Kamal Miller

AL RAYYAN, Qatar – The stakes for Canada are lower than most nations entering their third and final group-stage match.

You’d never guess by the team’s demeanor about 24 hours before kickoff against Morocco at the 2022 FIFA World Cup on Thursday (10 am ET | FOX, Telemundo in US; TSN in Canada).

“It’s a real opportunity for our players and for our country to keep stepping forward,” said Canada head coach John Herdman in his pre-match press conference. “We'll stay committed to our identity and we'll go into this match with an opportunity to make some more history.”

The first Canadian goal at a men’s World Cup, fittingly scored by their biggest star Alphonso Davies, sent shockwaves across the country. Friends and family sent endless texts to the players, giving them a small dose of what Canada felt in those opening minutes of the game.

Even following the 4-1 loss Sunday to Croatia, the team regrouped on Tuesday to watch Davies’ goal together, to remind each other why they pushed so hard to qualify for this World Cup. They’d snapped a 36-year drought by topping Concacaf, after all.

“They got to see what we really came here for, which was to give Canada that moment and to be proud of moments like that because there’s more to come,” Herdman explained.

“We talked about being the first to do a lot of things in this tournament and that was a big one,” said veteran defender Steven Vitoria. “To see how everybody's flooded with that genuine happiness, knowing what it meant to our group, to our country, it's special.”

First win?

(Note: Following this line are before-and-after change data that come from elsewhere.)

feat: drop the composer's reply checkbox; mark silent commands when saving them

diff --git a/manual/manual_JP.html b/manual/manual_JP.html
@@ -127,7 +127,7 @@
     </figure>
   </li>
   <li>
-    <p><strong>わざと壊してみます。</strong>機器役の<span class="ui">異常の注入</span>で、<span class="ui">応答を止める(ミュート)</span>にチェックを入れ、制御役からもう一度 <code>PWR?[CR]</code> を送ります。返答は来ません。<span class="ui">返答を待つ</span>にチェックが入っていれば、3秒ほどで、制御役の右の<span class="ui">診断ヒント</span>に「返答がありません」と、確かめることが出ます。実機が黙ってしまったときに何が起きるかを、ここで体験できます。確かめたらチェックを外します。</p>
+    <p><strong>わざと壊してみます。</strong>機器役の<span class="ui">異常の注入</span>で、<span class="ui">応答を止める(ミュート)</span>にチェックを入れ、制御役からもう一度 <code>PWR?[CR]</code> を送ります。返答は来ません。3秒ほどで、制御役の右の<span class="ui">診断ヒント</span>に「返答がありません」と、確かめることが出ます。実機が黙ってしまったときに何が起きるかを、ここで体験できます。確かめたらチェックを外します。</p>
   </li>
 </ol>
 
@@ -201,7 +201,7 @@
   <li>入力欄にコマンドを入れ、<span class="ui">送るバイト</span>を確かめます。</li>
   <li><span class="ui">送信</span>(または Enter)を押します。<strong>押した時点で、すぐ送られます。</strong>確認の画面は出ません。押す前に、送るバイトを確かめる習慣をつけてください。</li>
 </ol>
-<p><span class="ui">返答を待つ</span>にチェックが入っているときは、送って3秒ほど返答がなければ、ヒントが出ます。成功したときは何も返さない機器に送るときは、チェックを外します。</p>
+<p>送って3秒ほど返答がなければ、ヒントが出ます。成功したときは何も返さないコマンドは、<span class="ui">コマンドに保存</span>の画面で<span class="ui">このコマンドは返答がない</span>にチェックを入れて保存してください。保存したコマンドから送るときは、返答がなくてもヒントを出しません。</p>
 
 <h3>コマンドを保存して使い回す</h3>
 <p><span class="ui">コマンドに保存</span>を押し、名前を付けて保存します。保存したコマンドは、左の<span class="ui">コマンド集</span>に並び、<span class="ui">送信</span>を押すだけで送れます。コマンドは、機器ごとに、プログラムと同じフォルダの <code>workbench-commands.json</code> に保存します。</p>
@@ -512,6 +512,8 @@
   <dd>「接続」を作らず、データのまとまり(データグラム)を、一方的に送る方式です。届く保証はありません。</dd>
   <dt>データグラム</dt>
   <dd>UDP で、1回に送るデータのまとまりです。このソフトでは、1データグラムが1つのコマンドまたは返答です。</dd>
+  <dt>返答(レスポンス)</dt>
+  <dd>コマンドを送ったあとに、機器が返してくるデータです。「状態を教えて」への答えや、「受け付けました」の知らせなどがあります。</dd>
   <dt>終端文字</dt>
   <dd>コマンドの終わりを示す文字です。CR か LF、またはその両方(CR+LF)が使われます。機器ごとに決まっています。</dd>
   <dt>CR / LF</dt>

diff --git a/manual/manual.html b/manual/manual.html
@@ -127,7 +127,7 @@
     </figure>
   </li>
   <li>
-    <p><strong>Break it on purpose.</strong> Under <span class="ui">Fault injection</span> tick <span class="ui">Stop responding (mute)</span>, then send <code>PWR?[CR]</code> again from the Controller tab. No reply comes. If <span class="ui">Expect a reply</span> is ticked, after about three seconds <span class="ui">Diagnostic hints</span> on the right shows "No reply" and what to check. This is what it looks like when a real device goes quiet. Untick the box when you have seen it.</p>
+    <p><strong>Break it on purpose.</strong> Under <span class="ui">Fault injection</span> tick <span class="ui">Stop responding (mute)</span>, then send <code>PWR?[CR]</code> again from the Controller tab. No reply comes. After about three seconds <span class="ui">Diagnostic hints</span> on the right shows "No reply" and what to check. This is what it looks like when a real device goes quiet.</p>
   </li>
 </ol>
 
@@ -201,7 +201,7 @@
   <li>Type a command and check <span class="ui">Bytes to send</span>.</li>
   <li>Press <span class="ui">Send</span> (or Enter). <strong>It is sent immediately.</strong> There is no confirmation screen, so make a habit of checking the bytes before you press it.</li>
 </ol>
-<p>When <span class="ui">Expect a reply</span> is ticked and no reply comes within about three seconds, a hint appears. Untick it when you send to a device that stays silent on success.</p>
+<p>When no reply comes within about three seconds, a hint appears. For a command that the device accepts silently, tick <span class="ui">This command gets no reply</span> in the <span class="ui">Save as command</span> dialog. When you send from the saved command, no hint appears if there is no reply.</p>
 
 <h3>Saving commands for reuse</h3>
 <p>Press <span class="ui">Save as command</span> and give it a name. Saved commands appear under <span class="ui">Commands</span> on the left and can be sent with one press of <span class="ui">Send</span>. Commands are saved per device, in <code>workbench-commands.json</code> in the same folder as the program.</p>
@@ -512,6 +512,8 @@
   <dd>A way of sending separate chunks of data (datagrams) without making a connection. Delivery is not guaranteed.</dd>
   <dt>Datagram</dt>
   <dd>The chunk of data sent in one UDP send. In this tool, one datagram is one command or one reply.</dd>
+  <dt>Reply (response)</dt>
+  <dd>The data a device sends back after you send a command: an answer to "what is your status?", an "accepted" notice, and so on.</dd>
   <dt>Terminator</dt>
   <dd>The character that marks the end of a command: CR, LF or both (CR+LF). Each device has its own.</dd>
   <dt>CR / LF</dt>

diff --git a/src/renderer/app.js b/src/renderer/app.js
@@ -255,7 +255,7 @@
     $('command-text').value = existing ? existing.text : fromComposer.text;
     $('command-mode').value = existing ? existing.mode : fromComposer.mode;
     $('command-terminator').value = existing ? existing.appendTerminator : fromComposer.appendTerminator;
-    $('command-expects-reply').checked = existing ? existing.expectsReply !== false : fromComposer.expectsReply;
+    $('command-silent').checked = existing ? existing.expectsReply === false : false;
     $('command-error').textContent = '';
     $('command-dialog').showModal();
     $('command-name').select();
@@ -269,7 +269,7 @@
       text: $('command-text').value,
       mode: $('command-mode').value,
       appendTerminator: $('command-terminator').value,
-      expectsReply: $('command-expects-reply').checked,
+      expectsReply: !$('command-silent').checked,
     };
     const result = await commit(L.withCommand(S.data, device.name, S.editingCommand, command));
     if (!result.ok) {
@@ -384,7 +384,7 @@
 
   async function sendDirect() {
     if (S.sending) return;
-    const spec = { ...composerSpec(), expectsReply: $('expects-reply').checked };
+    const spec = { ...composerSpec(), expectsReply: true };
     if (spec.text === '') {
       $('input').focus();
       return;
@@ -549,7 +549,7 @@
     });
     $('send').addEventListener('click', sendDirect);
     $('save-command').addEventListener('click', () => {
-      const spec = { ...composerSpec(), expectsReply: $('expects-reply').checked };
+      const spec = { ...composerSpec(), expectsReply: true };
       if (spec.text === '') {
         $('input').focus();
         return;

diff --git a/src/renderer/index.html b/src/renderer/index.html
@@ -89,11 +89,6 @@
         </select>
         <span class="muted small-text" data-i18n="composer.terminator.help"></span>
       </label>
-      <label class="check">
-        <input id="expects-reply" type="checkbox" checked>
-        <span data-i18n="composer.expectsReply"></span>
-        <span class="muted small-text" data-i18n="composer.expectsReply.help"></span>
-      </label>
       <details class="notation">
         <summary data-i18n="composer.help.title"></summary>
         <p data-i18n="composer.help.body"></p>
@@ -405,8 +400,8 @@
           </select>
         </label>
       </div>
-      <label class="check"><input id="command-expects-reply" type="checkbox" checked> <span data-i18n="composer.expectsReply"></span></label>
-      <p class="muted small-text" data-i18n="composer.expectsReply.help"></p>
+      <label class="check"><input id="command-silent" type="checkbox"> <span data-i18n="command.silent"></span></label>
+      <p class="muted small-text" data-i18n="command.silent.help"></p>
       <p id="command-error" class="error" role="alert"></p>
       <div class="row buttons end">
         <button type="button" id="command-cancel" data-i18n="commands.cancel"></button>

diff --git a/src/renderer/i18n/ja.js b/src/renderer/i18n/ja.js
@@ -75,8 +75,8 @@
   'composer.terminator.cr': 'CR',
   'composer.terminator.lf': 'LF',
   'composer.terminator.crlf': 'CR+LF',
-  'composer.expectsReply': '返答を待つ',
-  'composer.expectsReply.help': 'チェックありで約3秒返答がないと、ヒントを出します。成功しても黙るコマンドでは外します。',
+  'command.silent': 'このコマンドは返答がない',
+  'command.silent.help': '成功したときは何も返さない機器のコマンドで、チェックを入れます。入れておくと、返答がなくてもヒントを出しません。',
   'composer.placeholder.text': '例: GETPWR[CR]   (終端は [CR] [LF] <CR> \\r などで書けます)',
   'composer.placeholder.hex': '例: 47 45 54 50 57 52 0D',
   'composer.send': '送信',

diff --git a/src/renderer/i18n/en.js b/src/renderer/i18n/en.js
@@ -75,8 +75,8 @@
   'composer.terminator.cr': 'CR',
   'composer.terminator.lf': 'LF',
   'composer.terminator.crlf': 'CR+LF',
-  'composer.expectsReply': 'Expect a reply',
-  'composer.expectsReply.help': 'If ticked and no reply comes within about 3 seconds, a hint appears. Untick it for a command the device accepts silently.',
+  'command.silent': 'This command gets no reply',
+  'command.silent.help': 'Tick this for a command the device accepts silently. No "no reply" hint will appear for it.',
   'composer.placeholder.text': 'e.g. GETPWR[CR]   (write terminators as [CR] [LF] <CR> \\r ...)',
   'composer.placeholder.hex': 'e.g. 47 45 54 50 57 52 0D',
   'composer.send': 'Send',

Now it’s time for another historic moment: the first result and, if they dare, the first win.

It will be a tricky test, though. Morocco have a chance to achieve their own history. The North Africans haven’t qualified for the knockout stage at a World Cup since 1986, and with four points from two games, there’s a glorious opportunity to end that drought in Group F’s finale. They’re currently second, and a draw may send them through to the Round of 16.

“With every respect that I have for Canada, we are here to win,” said Morocco head coach Walid Regragui via an interpreter. “We're concentrating on the game and we don't really care what the Canadian or other players are doing.”

Canada likely deserved more points than they’ve earned thus far, especially in the opening 1-0 defeat to Belgium. They’ve finished both games empty-handed, yet never deviated from their philosophy.

That approach has won over many Canadians, casual and diehard alike. At Mexico 1986, the defensive-minded tactics were done out of necessity after months of preparation. Now, Canada are playing on the front foot without any fear. It’s a new era, a new identity.

“It could have been very easy to park the bus in front of our net to wait and see what was gonna happen,” said Vitoria. “We went after what we wanted [against Belgium and Croatia] and if you asked me three years ago if I'd had this opportunity to be here, I would have signed anywhere.”

Herdman to stay?

The optimism before and after the opener versus Belgium was contagious. Losing to Croatia and being ruled out of the Round of 16 clearly stung, especially after that promising start in Qatar.

But that’s all part of the development of Canadian soccer. Qualifying for a men’s World Cup for the first time in 36 years has been achieved. Canada competed against some of the best nations.

The goal now is to heed these lessons and build on them for the expanded 2026 World Cup at home, where Herdman plans to still coach the team in three-and-a-half years. The Englishman joined in January 2018 after leading the Canadian women's team.

“Absolutely,” Herdman answered when asked if he’d still be the coach in 2026. “I've been pioneering for a long period of time and you will not find anyone as passionate as I am about this program, or about these players or about the staff. You will not find anyone as passionate, who wants to take the country to that next level."

For now, the focus is on a crucial match against Morocco, where Canada can leave a lasting impression on the country and the tournament with a win. The players seem all systems go, aside from dynamic midfielder Stephen Eustaquio still being questionable (injury).

“We have an opportunity here to send our message to our people back in Canada and to those younger generations,” said Vitoria. “I know that this group has done a fantastic job in doing that.”